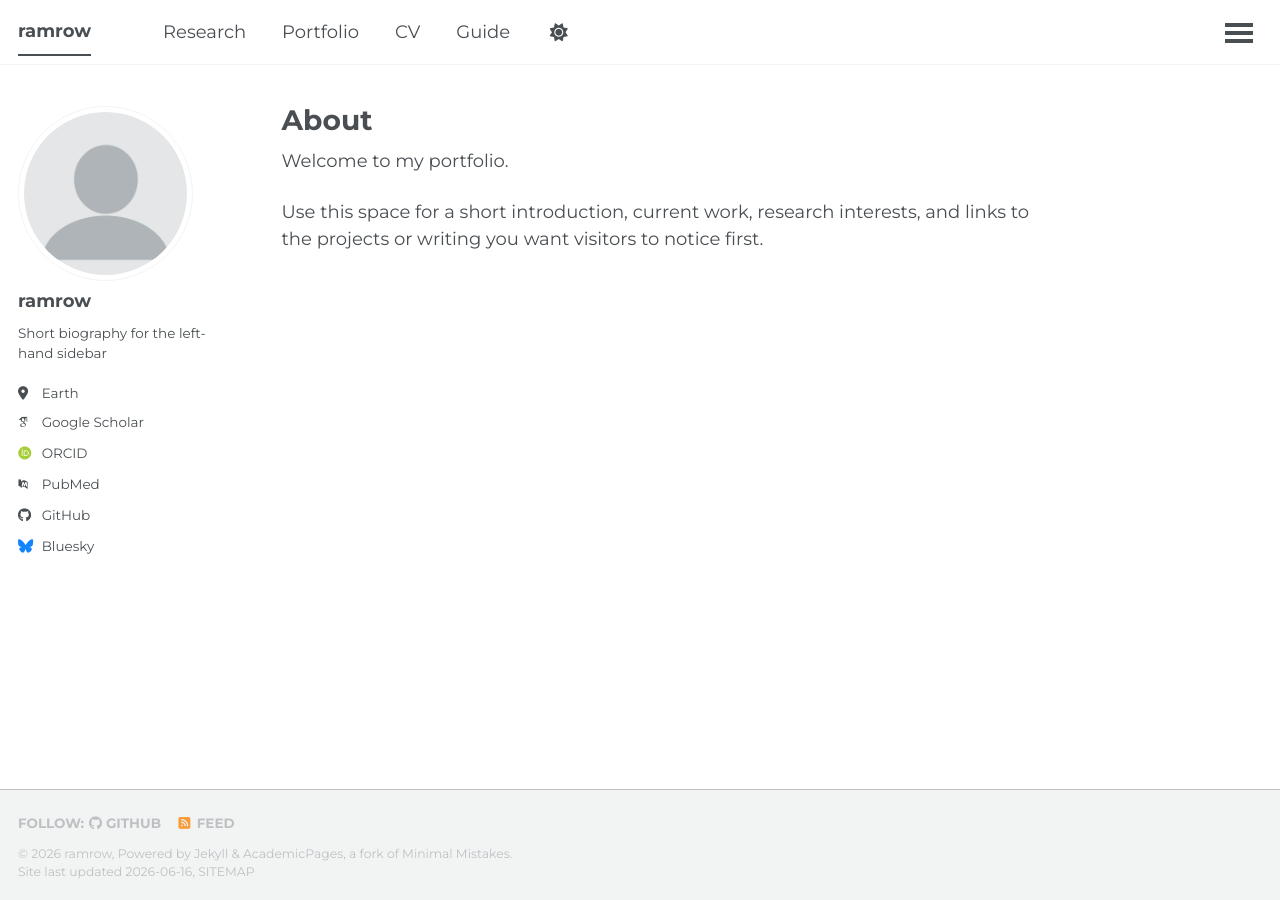
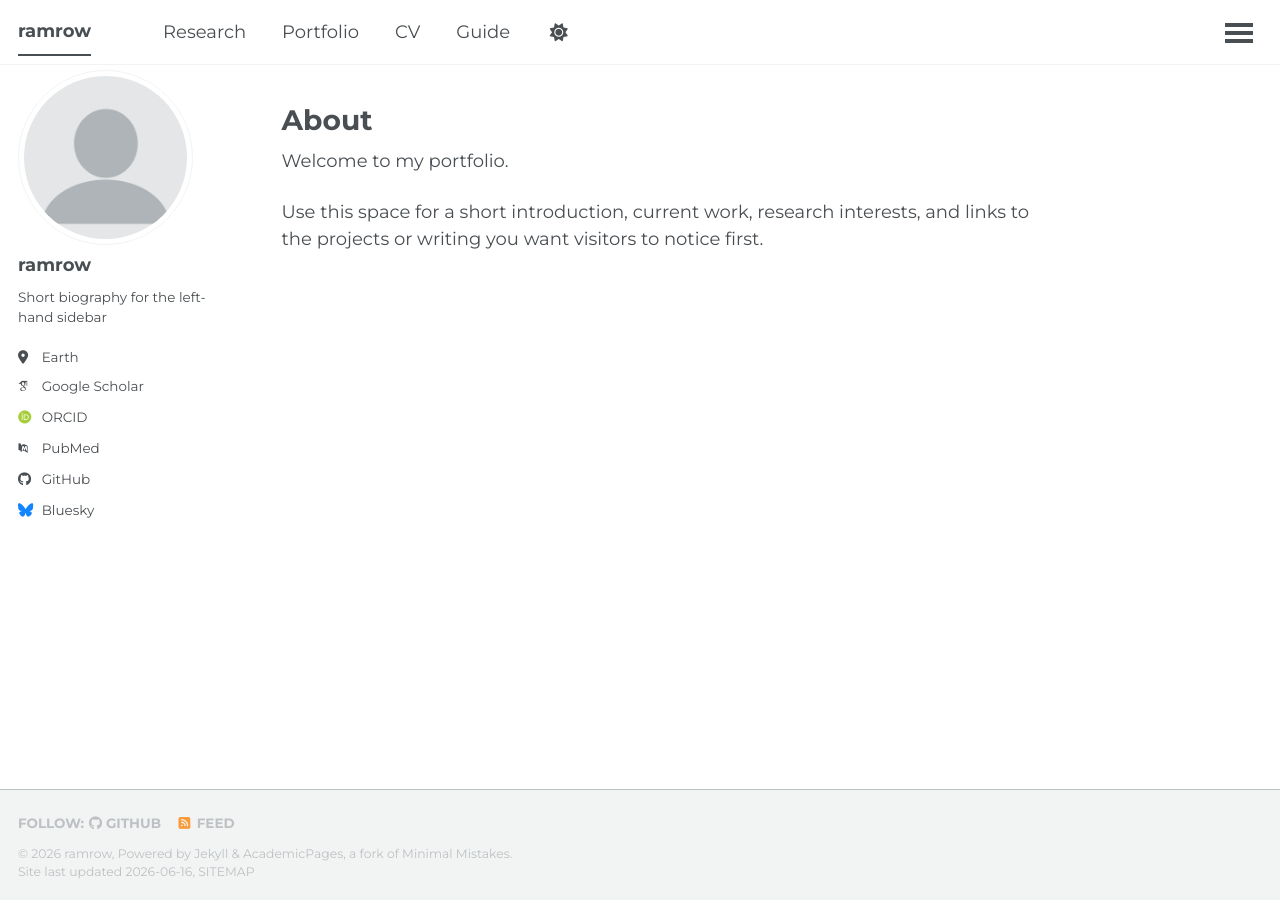
Before and after one commit to ramrow/ramrow.github.io, a Jekyll site: the page built from _pages/about.md, in a window 1280 px wide. Built offline with Jekyll 4.4.1, drawn with Linux system fonts in a browser that asks for light colours; some web fonts are replaced; a script that is not in the unit is left out.

```diff
--- a/_sass/layout/_sidebar.scss
+++ b/_sass/layout/_sidebar.scss
@@ -18,10 +18,14 @@
   }
 
   @media screen and (min-width: $sidebar-screen-min-width) {
-    height: 100vh;
+    bottom: 8rem;
+    height: auto;
+    max-height: calc(100vh - #{$masthead-height} - 8rem);
     overflow-y: auto;               // Add scrollbar if the sidebar is too long
     position: fixed;
+    top: 0;
     padding-top: $masthead-height;
+    padding-bottom: 1rem;
   }
 
   @include breakpoint($large) {
```
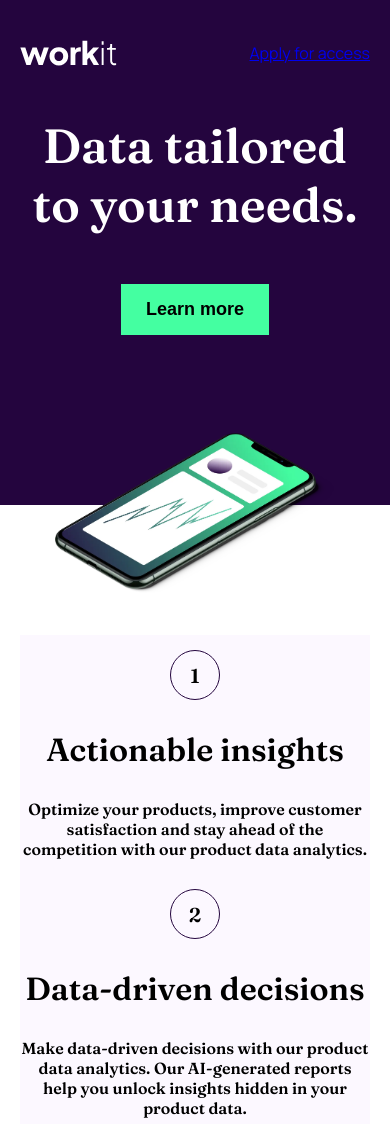
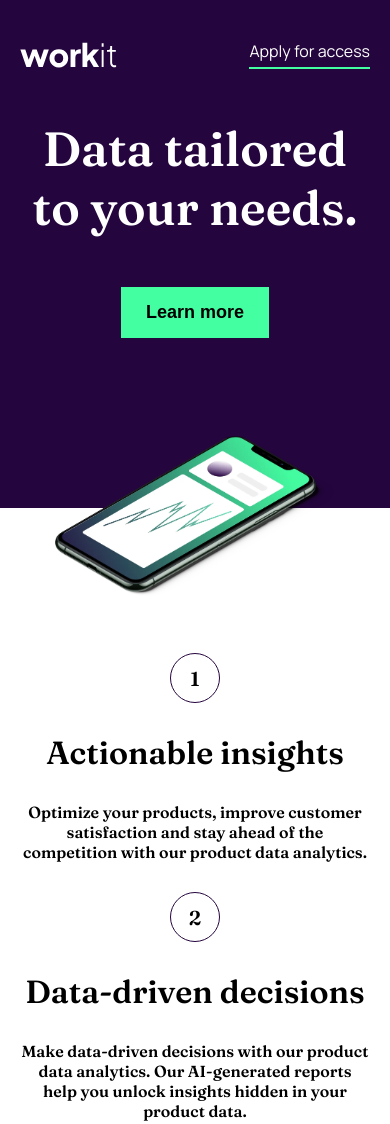
Before and after one commit to bharathi-2002/FrontEnd-Mentor, a plain HTML site: page workit-landing-page/index.html in a window 390 px wide. Shown: the top 1124 px of the page. Drawn offline with Linux system fonts and the light colour scheme.

Commit message:
Completed the Mobile view, now to move on with other Changes

```diff
--- a/workit-landing-page/index.html
+++ b/workit-landing-page/index.html
@@ -2,7 +2,7 @@
 <html lang="en">
   <head>
     <meta charset="UTF-8" />
-    <link rel="icon" type="image/svg+xml" href="/vite.svg" />
+    <!-- <link rel="icon" type="image/svg+xml" href="/vite.svg" /> -->
     <meta name="viewport" content="width=device-width, initial-scale=1.0" />
     <title>Workit landing page</title>
     <link rel="stylesheet" href="style.css">
--- a/workit-landing-page/style.css
+++ b/workit-landing-page/style.css
@@ -11,13 +11,19 @@
     --dark-purple:#24053E;
     --davy-grey:#584D62;
     --light-green:#44FFA1;
-    --ghost-white:#FCF8FF;
     --white:#FFFfff;
     --font-fam-heading:'Fraunces 144pt S000', sans-serif;
     --font-fam-body: 'Manrope', sans-serif;
 }
 body{
     font-family: 'Manrope', sans-serif;
+}
+a{
+    color: white;
+    font-size: 16px;
+    text-decoration: none;
+    padding-bottom: 5px;
+    border-bottom: 2px solid #44FFA1 ;
 }
 header{
     margin-top: 40px;
@@ -42,7 +48,7 @@ button{
     border: transparent;
     padding: 15px 25px ;
     font-size: large;
-    font-weight: 600;
+    font-weight: bolder;
 }
 .container{
     width: 100%;
@@ -82,22 +88,19 @@ button{
 .hero{
     width: 80%;
 }
-.section{
-    margin: 20px;
-
-}
 .box2{
     background-color: var(--ghost-white);
     padding-bottom: 20px;
 }
 .inner-box2{
+    /* width: 100%; */
+    padding: 20px;
     margin: 110px 0 40px 0;
     text-align: center;
 }
 .inner-box2 h1, .inner-box2 p{
     margin: 15px 0;
     font-family: 'Fraunces', serif;
-
 }
 /* {
     margin: 15px 0;
@@ -123,6 +126,7 @@ button{
 }
 .box3{
     margin: 80px 0;
+    padding: 20px;
     display: flex;
     flex-direction: column;
     justify-content: center;
```
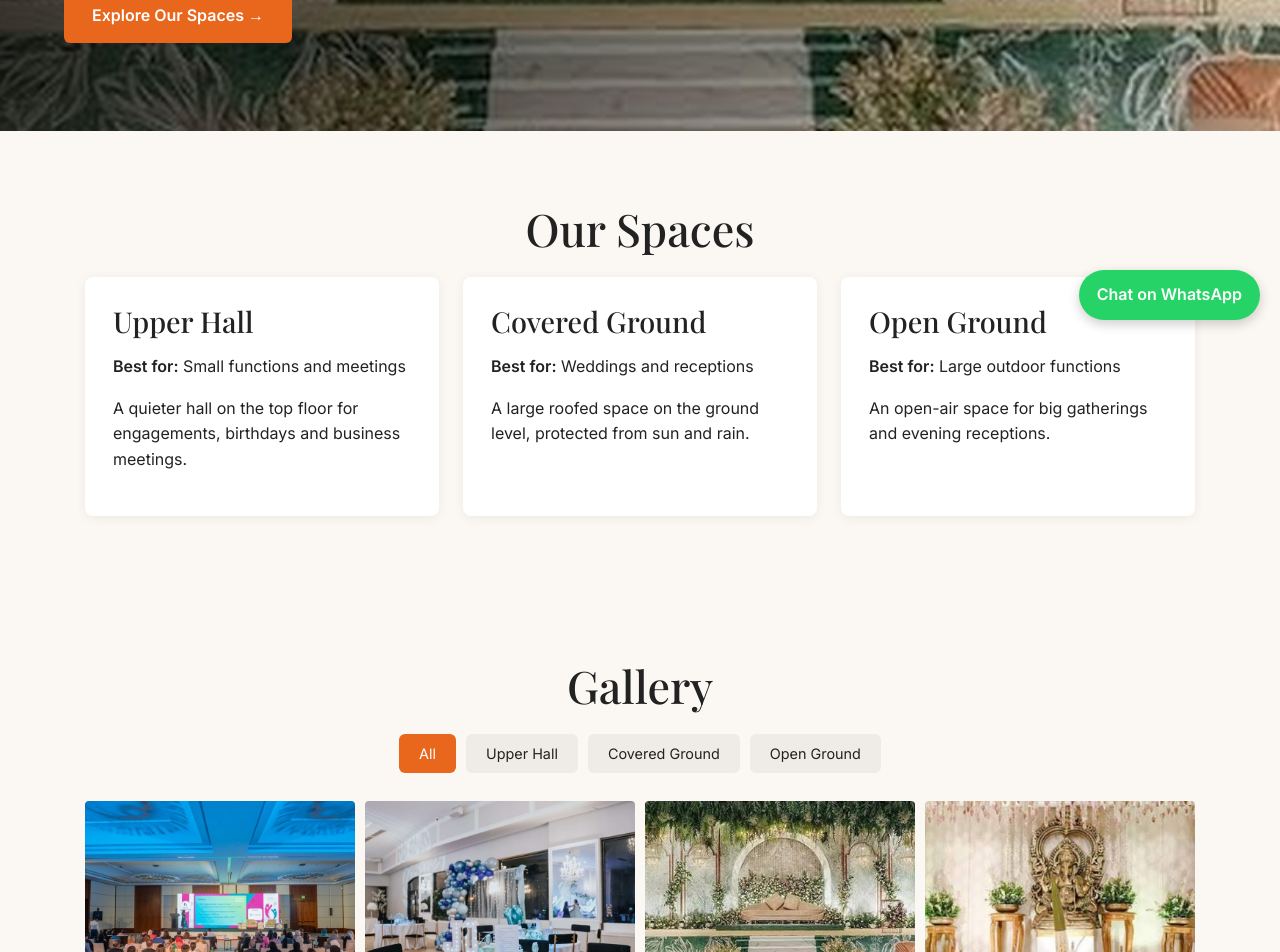
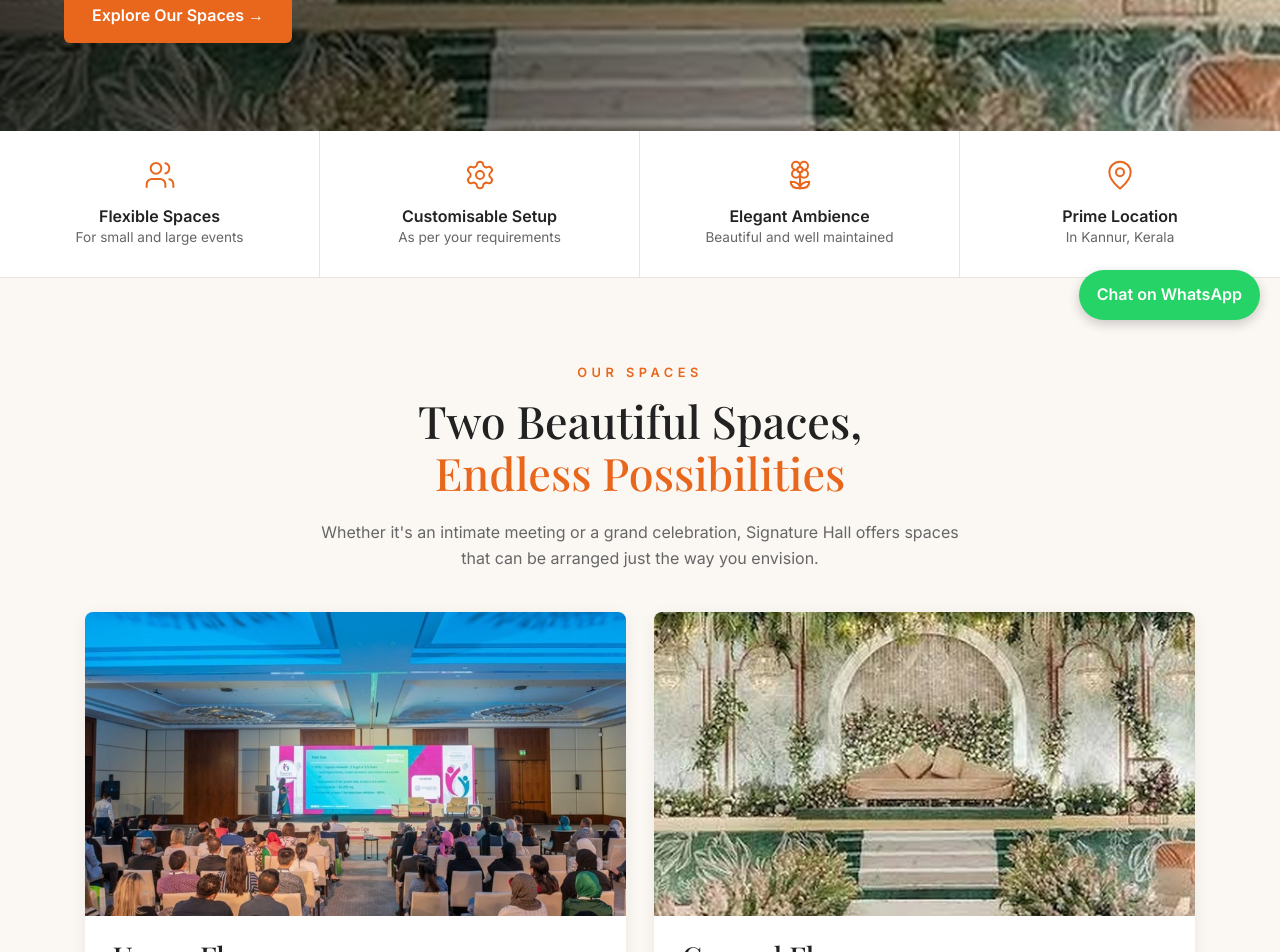
Before and after one commit to Aasna-Manjakkal/signature_hall, a React (Vite) app: page / in a window 1280 px wide. Shown: the part 460-1412 px from the top of the page. Built offline with nearby package versions, Linux system fonts and the light colour scheme.

Commit message:
Add feature strip and two space cards with photos

```diff
--- a/package.json
+++ b/package.json
@@ -10,6 +10,7 @@
     "preview": "vite preview"
   },
   "dependencies": {
+    "lucide-react": "^1.57.0",
     "react": "^19.2.8",
     "react-dom": "^19.2.8"
   },
--- a/src/App.jsx
+++ b/src/App.jsx
@@ -4,6 +4,8 @@ import Gallery from "./components/Gallery"
 import Contact from "./components/Contact"
 import WhatsAppButton from "./components/WhatsAppButton"
 import Navbar from "./components/Navbar"
+import Features from "./components/Features"
+
 function App() {
   return (
     <>
@@ -16,10 +18,19 @@ function App() {
         <a href="#spaces" className="button">Explore Our Spaces →</a>
         </div>
       </header>
+      <Features />
 
       <main>
       <section className="section" id="spaces">
-          <h2>Our Spaces</h2>
+        <div className="section-heading">
+          <p className="eyebrow">Our Spaces</p>
+          <h2>Two Beautiful Spaces, <span>Endless Possibilities</span></h2>
+          <p>
+            Whether it's an intimate meeting or a grand celebration, Signature Hall offers
+            spaces that can be arranged just the way you envision.
+           </p>
+        </div>
+
         <div className="spaces-grid">
           {spaces.map((space) => (
             <SpaceCard
@@ -27,6 +38,7 @@ function App() {
               name={space.name}
               bestFor={space.bestFor}
               description={space.description}
+              image={space.image}
             />
          ))}
         </div>
--- /dev/null
+++ b/src/components/Features.jsx
@@ -0,0 +1,27 @@
+import { Users, Settings, Flower2, MapPin } from "lucide-react"
+
+const features = [
+  { icon: Users, title: "Flexible Spaces", text: "For small and large events" },
+  { icon: Settings, title: "Customisable Setup", text: "As per your requirements" },
+  { icon: Flower2, title: "Elegant Ambience", text: "Beautiful and well maintained" },
+  { icon: MapPin, title: "Prime Location", text: "In Kannur, Kerala" },
+]
+
+function Features() {
+  return (
+    <div className="features">
+      {features.map((feature) => {
+        const Icon = feature.icon
+        return (
+          <div className="feature" key={feature.title}>
+            <Icon className="feature-icon" size={32} strokeWidth={1.5} />
+            <h3>{feature.title}</h3>
+            <p>{feature.text}</p>
+          </div>
+        )
+      })}
+    </div>
+  )
+}
+
+export default Features
--- a/src/components/SpaceCard.jsx
+++ b/src/components/SpaceCard.jsx
@@ -1,9 +1,13 @@
-function SpaceCard({ name, bestFor, description }) {
+function SpaceCard({ name, bestFor, description, image }) {
   return (
     <article className="space-card">
+      <img src={image} alt={name} />
+      <div className="space-card-body">
         <h3>{name}</h3>
-        <p><strong>Best for:</strong> {bestFor}</p>
+        <p className="space-subtitle">{bestFor}</p>
         <p>{description}</p>
+        <a href="#gallery" className="outline-button">See Photos →</a>
+      </div>
     </article>
   )
 }
--- a/src/data/spaces.js
+++ b/src/data/spaces.js
@@ -1,21 +1,17 @@
 const spaces = [
   {
     id: 1,
-      name: "Upper Hall",
-      bestFor: "Small functions and meetings",
-      description: "A quieter hall on the top floor for engagements, birthdays and business meetings.",
+    name: "Upper Floor",
+    bestFor: "Intimate Gatherings & Meetings",
+    description: "Ideal for small functions, family gatherings, meetings, workshops and private events.",
+    image: "/gallery/upper-1.jpg",
   },
   {
     id: 2,
-      name: "Covered Ground",
-      bestFor: "Weddings and receptions",
-      description: "A large roofed space on the ground level, protected from sun and rain.",
-    },
-    {
-      id: 3,
-      name: "Open Ground",
-      bestFor: "Large outdoor functions",
-      description: "An open-air space for big gatherings and evening receptions.",
+    name: "Ground Floor",
+    bestFor: "Weddings, Receptions & Celebrations",
+    description: "Spacious and versatile for weddings, receptions and large gatherings. Can be arranged as open or covered, as you prefer.",
+    image: "/gallery/covered-1.jpg",
   },
 ]
 
--- a/src/index.css
+++ b/src/index.css
@@ -170,22 +170,116 @@
     text-align: center;
   }
 
+  /* Feature strip */
+.features {
+    display: grid;
+    grid-template-columns: repeat(auto-fit, minmax(200px, 1fr));
+    background: white;
+    border-bottom: 1px solid var(--line);
+  }
+
+  .feature {
+    text-align: center;
+    padding: 28px 16px;
+    border-right: 1px solid var(--line);
+  }
+
+  .feature:last-child {
+    border-right: none;
+  }
+
+  .feature-icon {
+    color: var(--orange);
+    margin-bottom: 8px;
+  }
+
+  .feature h3 {
+    font-family: var(--body);
+    font-size: 1rem;
+    font-weight: 600;
+    margin-bottom: 2px;
+  }
+
+  .feature p {
+    margin: 0;
+    color: var(--muted);
+    font-size: 0.85rem;
+  }
+
+  /* Section headings */
+  .section-heading {
+    text-align: center;
+    max-width: 640px;
+    margin: 0 auto 40px;
+  }
+
+  .section-heading .eyebrow {
+    color: var(--orange);
+  }
+
+  .section-heading h2 span {
+    display: block;
+    color: var(--orange);
+  }
+
+  .section-heading p {
+    color: var(--muted);
+  }
+
   /* Spaces */
   .spaces-grid {
     display: grid;
-    grid-template-columns: repeat(auto-fit, minmax(280px, 1fr));
-    gap: 24px;
+    grid-template-columns: repeat(auto-fit, minmax(300px, 1fr));
+    gap: 28px;
   }
 
   .space-card {
     background: white;
-    padding: 28px;
     border-radius: 8px;
-    box-shadow: 0 2px 12px rgba(0, 0, 0, 0.06);
+    overflow: hidden;
+    box-shadow: 0 4px 16px rgba(0, 0, 0, 0.07);
+  }
+
+  .space-card img {
+    width: 100%;
+    aspect-ratio: 16 / 9;
+    object-fit: cover;
+    display: block;
+  }
+
+  .space-card-body {
+    padding: 24px 28px 28px;
   }
 
   .space-card h3 {
     font-size: 1.8rem;
+    margin-bottom: 4px;
+  }
+
+  .space-subtitle {
+    font-family: var(--heading);
+    font-size: 1.15rem;
+    margin: 0 0 12px;
+  }
+
+  .space-card-body p {
+    color: var(--muted);
+  }
+
+  .outline-button {
+    display: inline-block;
+    margin-top: 8px;
+    padding: 10px 22px;
+    border: 1.5px solid var(--orange);
+    border-radius: 6px;
+    color: var(--text);
+    text-decoration: none;
+    font-weight: 500;
+  }
+
+  .outline-button:hover {
+    background: var(--orange);
+    color: white;
   }
 
   /* Gallery */
```
Also changed, not shown: 1 other file (tests, documents, lock files or other folders). Lines whose indentation alone changed are shown as unchanged.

++++++++++

The problem
Please report every line in the entries above that holds the string "bottom".

Reply
+    bottom: 8rem;
+    padding-bottom: 1rem;
+    padding-bottom: 5px;
+    border-bottom: 2px solid #44FFA1 ;
     padding-bottom: 20px;
+    border-bottom: 1px solid var(--line);
+    margin-bottom: 8px;
+    margin-bottom: 2px;
+    margin-bottom: 4px;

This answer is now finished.